Wave reveals how it makes its stereopure oligos
Wave Life Sciences Ltd.’s latest data releases provide the fullest view to date into how the company synthesizes its stereopure oligos and the benefits that can be derived from the chemistry. But whether the technology represents a revolution or an evolution in the space remains to be seen.
Small molecule companies have long understood the value of stereopure compounds and devised methods to make or isolate them. However, Wave founder and original CEO Gregory Verdine told BioCentury that oligo companies had simply ignored stereochemistry before Wave launched in 2012.
None had developed a synthesis platform that could make “truly stereopure” drug-length oligos, nor had any rigorously searched for activities specific to stereoisoforms, he said.
“People were completely blithe to the fact that these molecules were horrendous mixtures of stereoisomers,” said Verdine. “Every chemist will tell you stereochemistry matters for every property of a molecule, and in fact that is now the classical test that medicinal chemists use for specificity.”
Verdine is a professor of chemistry at Harvard University and CEO of Fog Pharmaceuticals Inc., a staple peptide company he founded in 2015. Verdine has started 10 biotechs; his most recent newco, LifeMine Therapeutics Inc., announced a $55 million series A on Sept. 18.
Last month, Wave published its first peer-reviewed study on its stereopure oligo technology in Nature Biotechnology, and followed it with more data disclosures in a corporate presentation posted online Sept. 17.
Verdine told BioCentury the Nature Biotechnology paper showcased two advances: “We figured out how to make stereochemically pure oligos in a programmable way, and we cut to the chase in terms of which ones you should actually make to get improved properties.”

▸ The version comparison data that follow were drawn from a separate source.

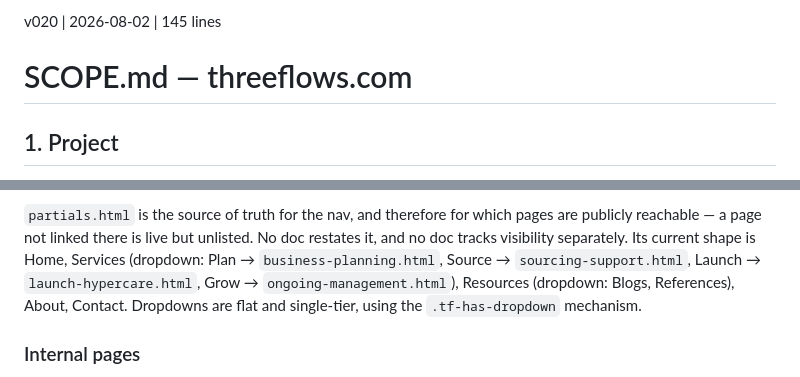
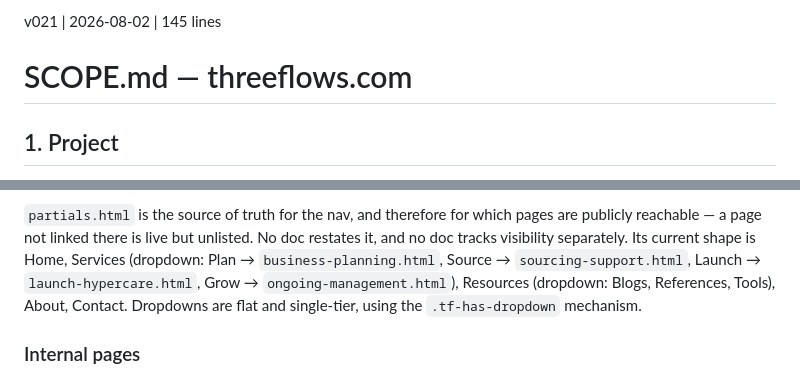
Before and after one commit to sw805206/threeflows-new, a Markdown page: SCOPE.md, 2 parts joined by grey strips. Drawn GitHub-style.

Commit message:
docs: SCOPE.md v021 — nav shape gains Tools
§3's prose record of partials.html's nav went stale when Tools joined
the Resources dropdown in 7f2704b (PR #105). The enumeration now reads
Blogs, References, Tools.

Paragraph rewrapped to hold the file's ~80-column discipline; line
count unchanged.

Nothing else edited. The surrounding statement — partials.html is the
source of truth for what is publicly reachable, and a page not linked
there is live but unlisted — was already accurate and still is.

Direct to main per CLAUDE.md Part B — governance doc, no branch, no PR.

Co-Authored-By: Claude Opus 5 <noreply@anthropic.com>

```diff
--- a/SCOPE.md
+++ b/SCOPE.md
@@ -1,4 +1,4 @@
-v020 | 2026-08-02 | 145 lines
+v021 | 2026-08-02 | 145 lines
 
 # SCOPE.md — threeflows.com
 
@@ -86,9 +86,9 @@ pages are publicly reachable — a page not linked there is live but unlisted. N
 doc restates it, and no doc tracks visibility separately. Its current shape is
 Home, Services (dropdown: Plan → `business-planning.html`,
 Source → `sourcing-support.html`, Launch → `launch-hypercare.html`, Grow →
-`ongoing-management.html`), Resources (dropdown: Blogs, References), About,
-Contact. Dropdowns are flat and single-tier, using the `.tf-has-dropdown`
-mechanism.
+`ongoing-management.html`), Resources (dropdown: Blogs, References, Tools),
+About, Contact. Dropdowns are flat and single-tier, using the
+`.tf-has-dropdown` mechanism.
 
 ### Internal pages
 
```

The company described stereopure oligos with heightened stability and defined a stereochemical code for boosting RNAse H-mediated degradation of target sequences. It